I have adapted to these things as well as I can, but hearing a non-British person use British English rather than American – or explicitly express a preference for British English – still hits me harder than I would expect given my general ambivalence about language varieties. And I think it’s because I don’t view someone saying “pop” or “coke” instead of “soda” or “cola” as a threat to my social or economic status in the same way someone saying “lorry” or “teddy” now is.
Bringing this all around to a point: I suspect that when people correct each others’ language, or complain about others’ language, this sort of thing is going on somewhere beneath the surface.

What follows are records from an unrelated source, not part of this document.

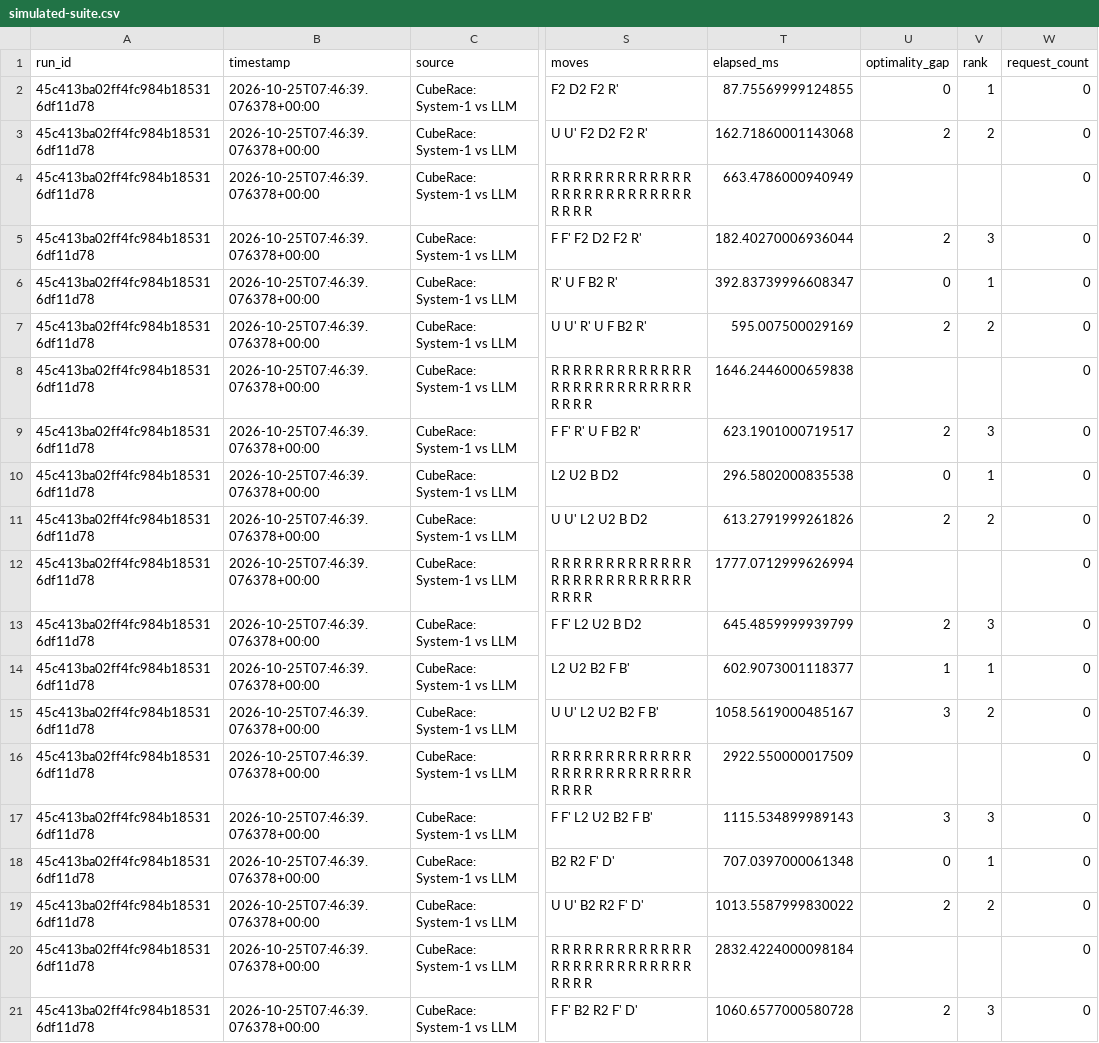
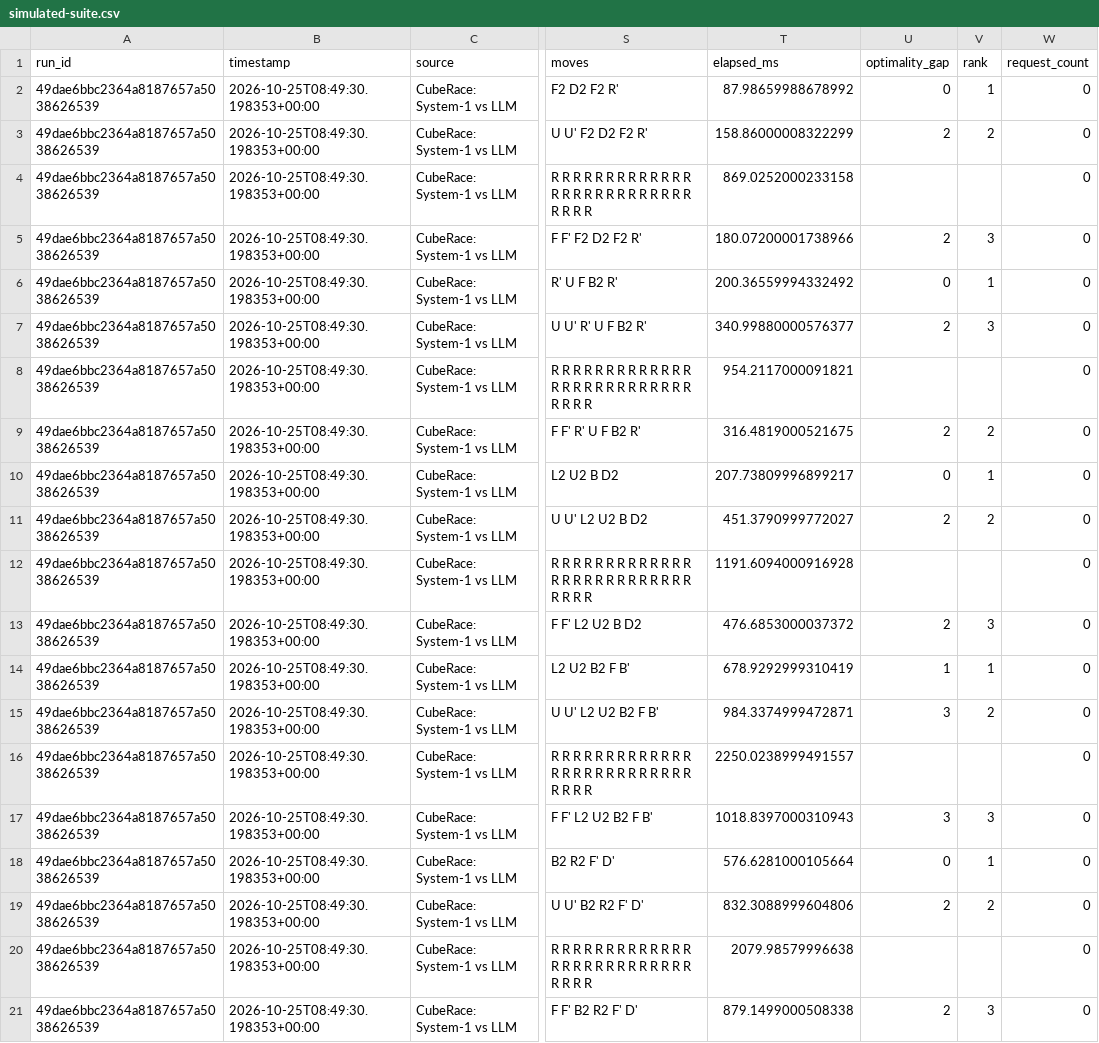
Before and after one commit to rayyan-merchant/CubeRace-System1-vs-LLM, a CSV file: docs/evidence/simulated-suite.csv, drawn as a sheet; only a part is shown, gaps mark what is left out; the diff names each change by its address in the sheet, - before the commit and + after, or states it on an @@ line.

```diff
--- a/docs/evidence/simulated-suite.csv
+++ b/docs/evidence/simulated-suite.csv
-A2:A21 (run_id): 45c413ba02ff4fc984b185316df11d78
+A2:A21 (run_id): 49dae6bbc2364a8187657a5038626539
-B2:B21 (timestamp): 2026-10-25T07:46:39.076378+00:00
+B2:B21 (timestamp): 2026-10-25T08:49:30.198353+00:00
-T2 (elapsed_ms): 87.75569999124855
+T2 (elapsed_ms): 87.98659988678992
-T3 (elapsed_ms): 162.71860001143068
+T3 (elapsed_ms): 158.86000008322299
-T4 (elapsed_ms): 663.4786000940949
+T4 (elapsed_ms): 869.0252000233158
-T5 (elapsed_ms): 182.40270006936044
+T5 (elapsed_ms): 180.07200001738966
-T6 (elapsed_ms): 392.83739996608347
+T6 (elapsed_ms): 200.36559994332492
-T7 (elapsed_ms): 595.007500029169
+T7 (elapsed_ms): 340.99880000576377
-V7 (rank): 2
+V7 (rank): 3
-T8 (elapsed_ms): 1646.2446000659838
+T8 (elapsed_ms): 954.2117000091821
-T9 (elapsed_ms): 623.1901000719517
+T9 (elapsed_ms): 316.4819000521675
-V9 (rank): 3
+V9 (rank): 2
-T10 (elapsed_ms): 296.5802000835538
+T10 (elapsed_ms): 207.73809996899217
-T11 (elapsed_ms): 613.2791999261826
+T11 (elapsed_ms): 451.3790999772027
-T12 (elapsed_ms): 1777.0712999626994
+T12 (elapsed_ms): 1191.6094000916928
-T13 (elapsed_ms): 645.4859999939799
+T13 (elapsed_ms): 476.6853000037372
-T14 (elapsed_ms): 602.9073001118377
+T14 (elapsed_ms): 678.9292999310419
-T15 (elapsed_ms): 1058.5619000485167
+T15 (elapsed_ms): 984.3374999472871
-T16 (elapsed_ms): 2922.550000017509
+T16 (elapsed_ms): 2250.0238999491557
-T17 (elapsed_ms): 1115.534899989143
+T17 (elapsed_ms): 1018.8397000310943
-T18 (elapsed_ms): 707.0397000061348
+T18 (elapsed_ms): 576.6281000105664
-T19 (elapsed_ms): 1013.5587999830022
+T19 (elapsed_ms): 832.3088999604806
-T20 (elapsed_ms): 2832.4224000098184
+T20 (elapsed_ms): 2079.98579996638
-T21 (elapsed_ms): 1060.6577000580728
+T21 (elapsed_ms): 879.1499000508338
```
Also changed, not shown: docs/evidence/simulated-suite.steps.csv, 36 other files.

I think that, for instance, when Georgian politicians complain that English is “corrupting” Georgian, or when Americans complain that they have to push 1 for English because of Spanish language menus, what they are really upset about is a lost of social prestige and economic power. The people who speak the dominant language benefit from that fact, and when its dominance is threatened that benefit is also threatened.
In the same way, people who speak a more “educated” or “literary” or “proper” version of a language benefit – they are given social prestige, they are seen as educated, they are more likely to be hired in many cases – and when language changes, the prestige those people have because they speak a particular dialect starts to erode. When abbreviations and phonetic spellings surge in popularity – as they have with the advent of the internet and SMS – people who have devoted a lot of time and energy to learning how to spell English words correctly no longer benefit from that time and energy and no longer gain the recognition that (they suppose) used to come with being a proficient English writer. When mistakes are tolerated, being able to write or speak without making mistakes is no longer prized in quite the same way.
I would be remiss if I did not at least point out that race and class figure prominently in these considerations, in ways that I think are clear. I have a lot of personal stories about this kind of stuff – mostly involving my adventures in adapting to different linguistic norms as I changed from a middle-class and predominantly white school to a poor and predominantly African-American school to a wealthy and predominantly Asian school – but the tl;dr version is that my background has helped me to identify the privilege that I have because of my linguistic toolkit, and to try not to use that privilege as a cudgel to win arguments or bully people on the internet in the way that so many other language peevologists do. Because I have specifically trained myself not feel threatened by American minority languages or stigmatized dialects or language change or simple mistakes, it’s sort of weird for me to suddenly start getting pissed off by something as minor as the use of “cake” and “ice cream” as count nouns. Just something else to work on in my constant quest to reinvent myself.
I leave you with this: